Sometimes the Jewish holidays allow us to reflect more deeply on life. As we wish everyone a Chag Purim Sameach, a happy Purim, we remember that this is the holiday of ונהפכו, turning things around. This photo, of founder David Jacobson’s son, Gabriel dressing up as his mother, Iris’ painting, is a great example of how we can use this
When building the Temple, everyone is asked to give. There is no specific amount, the direction is to give according to their own ability. May this be a reminder that each of us is required in creating holiness, and each of us is accepted and desired for our own talents, virtues and gifts. Shabbat Shalom!

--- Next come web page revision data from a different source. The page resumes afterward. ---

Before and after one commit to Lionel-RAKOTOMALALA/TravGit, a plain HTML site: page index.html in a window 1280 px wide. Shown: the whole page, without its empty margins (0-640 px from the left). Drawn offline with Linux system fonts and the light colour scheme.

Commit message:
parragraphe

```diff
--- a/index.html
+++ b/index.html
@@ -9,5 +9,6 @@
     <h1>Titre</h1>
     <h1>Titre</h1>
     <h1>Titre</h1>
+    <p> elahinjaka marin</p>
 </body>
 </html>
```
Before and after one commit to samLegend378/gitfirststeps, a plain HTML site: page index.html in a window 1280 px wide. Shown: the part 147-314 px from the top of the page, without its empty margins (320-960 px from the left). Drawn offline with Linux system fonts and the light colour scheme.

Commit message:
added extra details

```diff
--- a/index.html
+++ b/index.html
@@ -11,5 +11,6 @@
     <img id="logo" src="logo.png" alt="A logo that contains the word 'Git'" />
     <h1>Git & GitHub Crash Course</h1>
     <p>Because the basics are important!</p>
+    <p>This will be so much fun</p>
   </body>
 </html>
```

“We shall do and we shall listen,” say the Jewish people this week, after hearing a long set of laws given to them from Sinai. As Jewish peoplehood develops, we understand that there is a need for a set of laws in order to create a just, loving society. To say that we shall follow these laws and listen to
This week, we receive our laws, the beginning of the blueprint for social society moving forward, the Ten Commandments. One of our favorites is to Honor thy Mother and Father. Let your loved ones know that you love them, check in with them, see if you can help them or just if they want to talk. Let’s work on making

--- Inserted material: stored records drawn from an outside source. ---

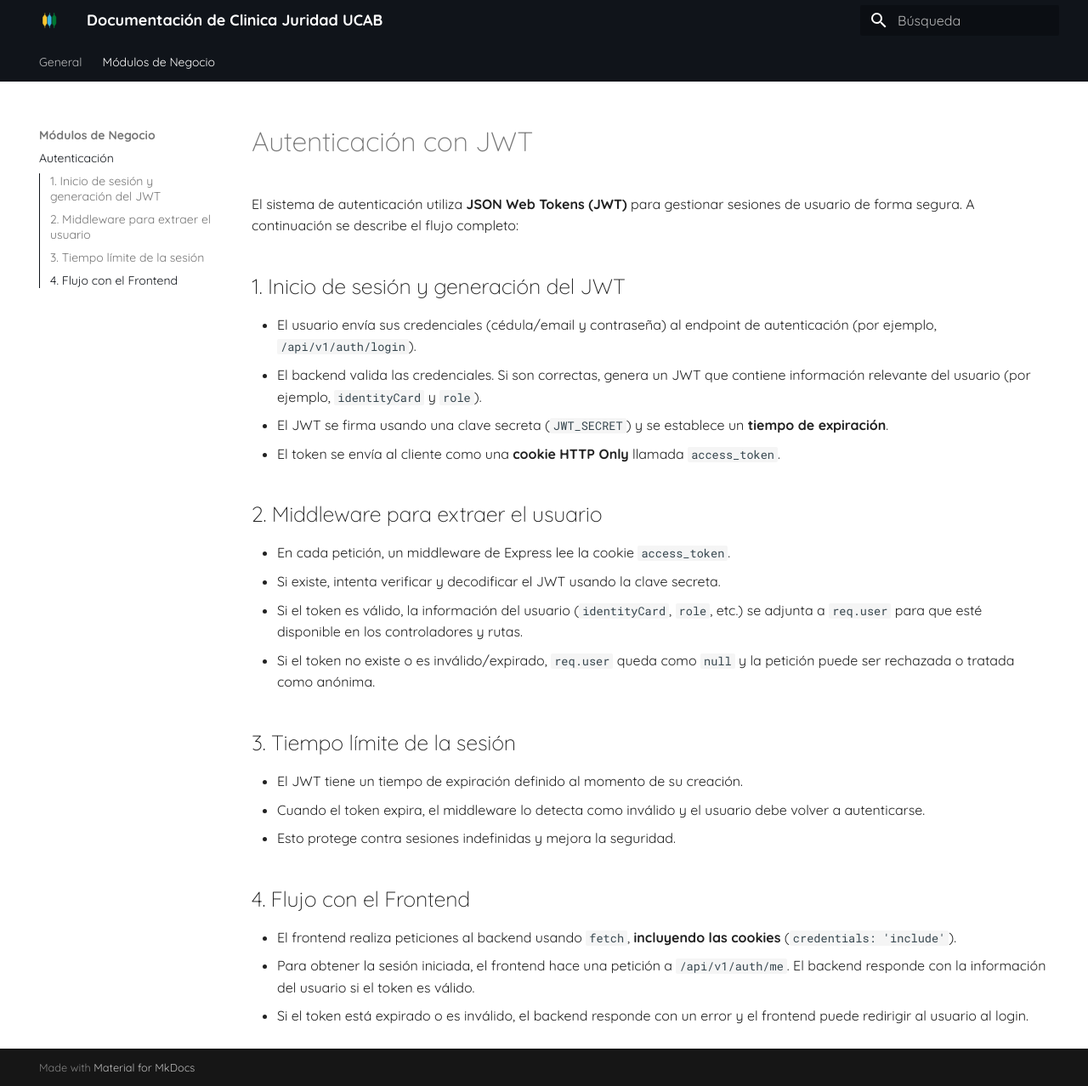
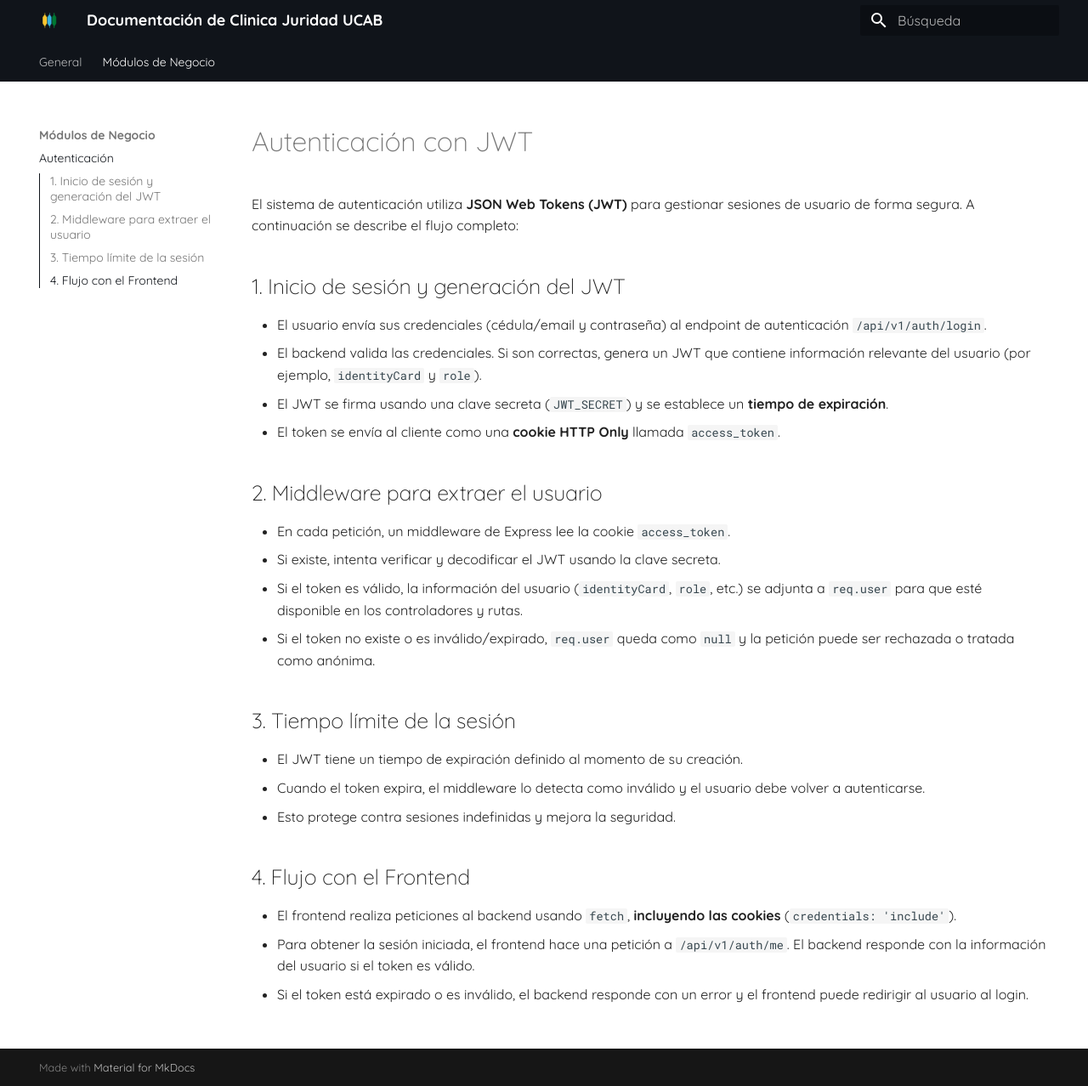
Before and after one commit to DanielCarrenoMar/ClinicaJuridica-UCAB, an MkDocs documentation site: the page built from docs/modules/auth.md, in a window 1280 px wide and 1278 px high. Shown: the whole window at 85% size. Built offline with MkDocs 1.6.1 and Material for MkDocs 9.7.7, drawn with Linux system fonts in a browser that asks for light colours.

Commit message:
feat: quitar por ejemplo de la docuemtnacion para el link de login

```diff
--- a/docs/modules/auth.md
+++ b/docs/modules/auth.md
@@ -5,7 +5,7 @@ El sistema de autenticación utiliza **JSON Web Tokens (JWT)** para gestionar se
 
 ## 1. Inicio de sesión y generación del JWT
 
-- El usuario envía sus credenciales (cédula/email y contraseña) al endpoint de autenticación (por ejemplo, `/api/v1/auth/login`).
+- El usuario envía sus credenciales (cédula/email y contraseña) al endpoint de autenticación `/api/v1/auth/login`.
 - El backend valida las credenciales. Si son correctas, genera un JWT que contiene información relevante del usuario (por ejemplo, `identityCard` y `role`).
 - El JWT se firma usando una clave secreta (`JWT_SECRET`) y se establece un **tiempo de expiración**.
 - El token se envía al cliente como una **cookie HTTP Only** llamada `access_token`.
```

This week, we cross the sea. This week, the adventure begins. This is the time in which we tap into what it feels to be redeemed, to become a nation. Shabbat Shalom!
This week, we are commanded to remember the Exodus, the defining event that creates our peoplehood. This is an honor and incredible responsibility for us all, humbling us to remember from where we came. Shabbat Shalom!

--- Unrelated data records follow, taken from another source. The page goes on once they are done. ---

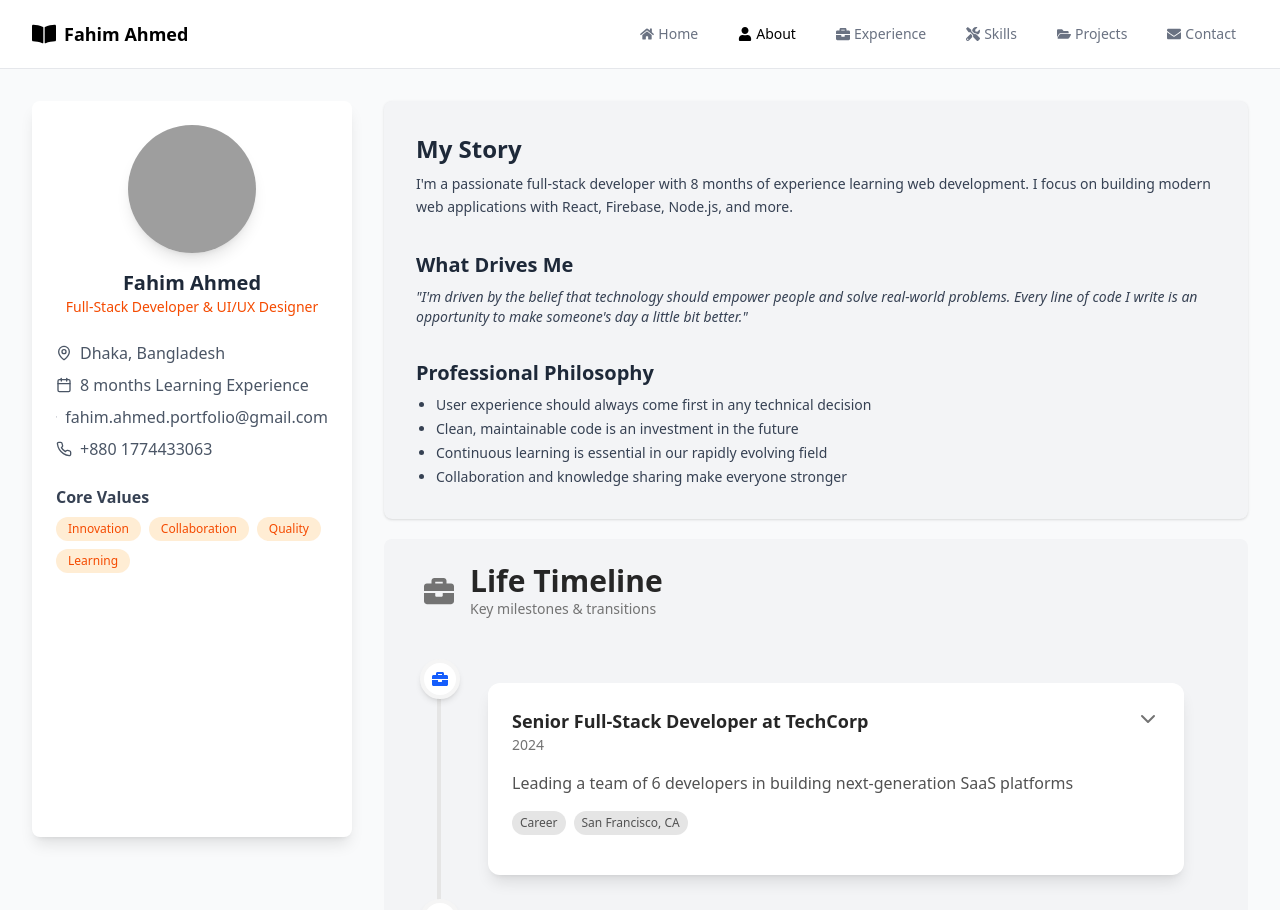
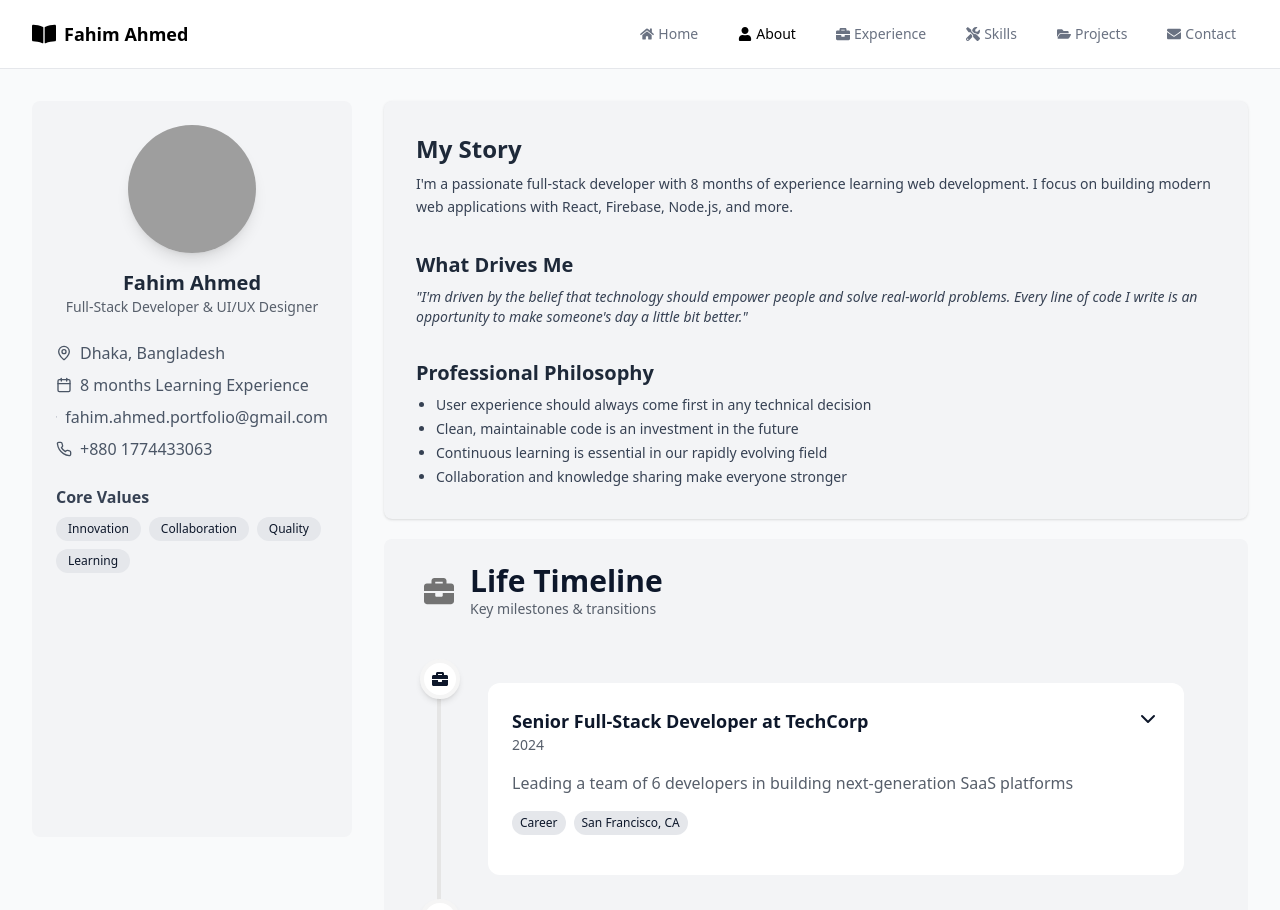
Before and after one commit to fahimahmed420/portfolio-2, a React (Vite) app: page /about in a window 1280 px wide. Shown: the top 910 px of the page. Built offline with nearby package versions, Linux system fonts and the light colour scheme; grey boxes are pictures that could not be loaded.

Commit message:
fixing some colors

```diff
--- a/src/Components/Timeline.jsx
+++ b/src/Components/Timeline.jsx
@@ -70,8 +70,8 @@ export default function Timeline() {
             <FaBriefcase />
           </div>
           <div>
-            <h1 className="text-3xl font-semibold text-neutral-800">Life Timeline</h1>
-            <p className="text-neutral-500 text-sm">Key milestones & transitions</p>
+            <h1 className="text-3xl font-semibold text-primary">Life Timeline</h1>
+            <p className="text-secondary text-sm">Key milestones & transitions</p>
           </div>
         </div>
 
@@ -102,39 +102,39 @@ const TimelineItem = ({ item }) => {
   return (
     <div className="relative p-6">
       {/* Container for the icon on the timeline */}
-      <div className="absolute top-0 -left-1 z-10 p-2 bg-white text-blue-600 rounded-full border-4 border-neutral-100 shadow-md">
+      <div className="absolute top-0 -left-1 z-10 p-2 bg-white text-primary rounded-full border-4 border-neutral-100 shadow-md">
         {item.icon}
       </div>
 
       {/* The timeline card content. The hover effect is added here. */}
-      <div className="ml-10 p-6 bg-white rounded-xl shadow-lg transition-all duration-300 hover:shadow-2xl hover:scale-[1.01] cursor-pointer">
+      <div className="ml-10 p-6 bg-white rounded-xl transition transform hover:-translate-y-1 hover:shadow-xl cursor-pointer">
         <div className="flex justify-between items-start" onClick={toggleOpen}>
           <div>
-            <h3 className="text-lg font-semibold text-neutral-800">{item.title}</h3>
-            <p className="text-sm text-neutral-500">{item.year}</p>
+            <h3 className="text-lg font-semibold text-primary">{item.title}</h3>
+            <p className="text-sm text-secondary">{item.year}</p>
           </div>
           {/* Chevron icon to indicate expand/collapse state */}
-          <div className="text-neutral-500 transition-transform duration-300">
+          <div className="text-primary transition-transform duration-300">
             {isOpen ? <ChevronUp /> : <ChevronDown />}
           </div>
         </div>
 
-        <p className="mt-4 text-neutral-600">{item.description}</p>
+        <p className="mt-4 text-secondary">{item.description}</p>
 
         {/* Additional information tags like category and location */}
         <div className="mt-4 flex gap-2 text-xs font-medium">
-          <span className="bg-neutral-200 text-neutral-600 px-2 py-1 rounded-full">{item.category}</span>
+          <span className="bg-gray-200 text-primary px-2 py-1 rounded-full">{item.category}</span>
           {item.location && (
-            <span className="bg-neutral-200 text-neutral-600 px-2 py-1 rounded-full">{item.location}</span>
+            <span className="bg-gray-200 text-primary px-2 py-1 rounded-full">{item.location}</span>
           )}
         </div>
 
         {/* Expandable details section. Renders only if isOpen is true. */}
         <div className={`mt-4 overflow-hidden transition-all duration-500 ease-in-out ${isOpen ? 'max-h-96 opacity-100' : 'max-h-0 opacity-0'}`}>
-          <ul className="list-disc list-inside space-y-2 text-neutral-600">
+          <ul className="list-disc list-inside space-y-2 text-secondary">
             {item.details.map((detail, index) => (
               <li key={index} className="flex items-start">
-                <span className="text-blue-500 mr-2">&rarr;</span>
+                <span className="text-primary mr-2">&rarr;</span>
                 <span>{detail}</span>
               </li>
             ))}
--- a/src/Pages/AboutMe.jsx
+++ b/src/Pages/AboutMe.jsx
@@ -23,13 +23,13 @@ const AboutMe = () => {
     <div className="min-h-screen bg-gray-50 flex justify-center">
       <div className="max-w-7xl px-5 lg:px-8 py-8 flex gap-8">
         {/* Left Sidebar */}
-        <aside className="w-80 bg-white p-6 shadow-lg sticky top-16 h-[calc(100vh-64px)] flex flex-col gap-6 rounded-lg">
+        <aside className="w-80 bg-gray-100 p-6 sticky top-16 h-[calc(100vh-64px)] flex flex-col gap-6 rounded-lg">
           <div className="flex flex-col items-center">
             <div className="w-32 h-32 rounded-full overflow-hidden shadow-lg mb-4">
               <Image src={profile.image} alt={profile.name} className="w-full h-full object-cover" />
             </div>
             <h2 className="text-xl font-semibold text-gray-800">{profile.name}</h2>
-            <p className="text-sm text-orange-600 font-medium">{profile.title}</p>
+            <p className="text-sm text-secondary font-medium">{profile.title}</p>
           </div>
 
           <div className="space-y-2">
@@ -51,7 +51,7 @@ const AboutMe = () => {
             <h3 className="font-semibold text-gray-700 mb-2">Core Values</h3>
             <ul className="flex flex-wrap gap-2">
               {profile.coreValues.map((val, i) => (
-                <li key={i} className="bg-orange-100 text-orange-600 px-3 py-1 rounded-full text-xs font-medium">
+                <li key={i} className="bg-gray-200 text-primary px-3 py-1 rounded-full text-xs font-medium">
                   {val}
                 </li>
               ))}
--- a/src/index.css
+++ b/src/index.css
@@ -3,7 +3,7 @@
 :root {
   --primary-text: #0d172a;
   /* Dark navy text */
-  --secondary-text: #64748b;
+  --secondary-text: #575f6b;
   /* Muted gray text */
   --highlight: #f97316;
   /* Orange highlight */
```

Last week, god introduces himself to Moses as “Ehyeh Asher Ehyeh,” or “I will be what I will be.” This photo is taken from David Yallin street in Jerusalem this past week, which has the name of god, as he speaks of himself, written in ancient Hebrew. This week, god uses the Tetragrammaton when sharing with Moses that god will
The beginning of a new book, a new journey, a new cycle of relearning what redemption means. May we continue to appreciate this wonderful new start. Shabbat Shalom!
This week’s parsha, the final one in the book of Genesis, is called Vayehi, or, And He Shall Live. In this portion, Jacob dies and leaves blessings for his children, the tribes of Israel. This teaches us that in the Torah, even death is a part of life, that those who leave us continue to live among us in their
This sunrise, experienced this morning in Benjamin’s biblical allotment in the land of Israel, is a beautiful connection to this week’s parsha. Benjamin is the connection of Joseph back to his brothers, the family reuniting and the ended hunger of the tribe of Israel. Shabbat Shalom!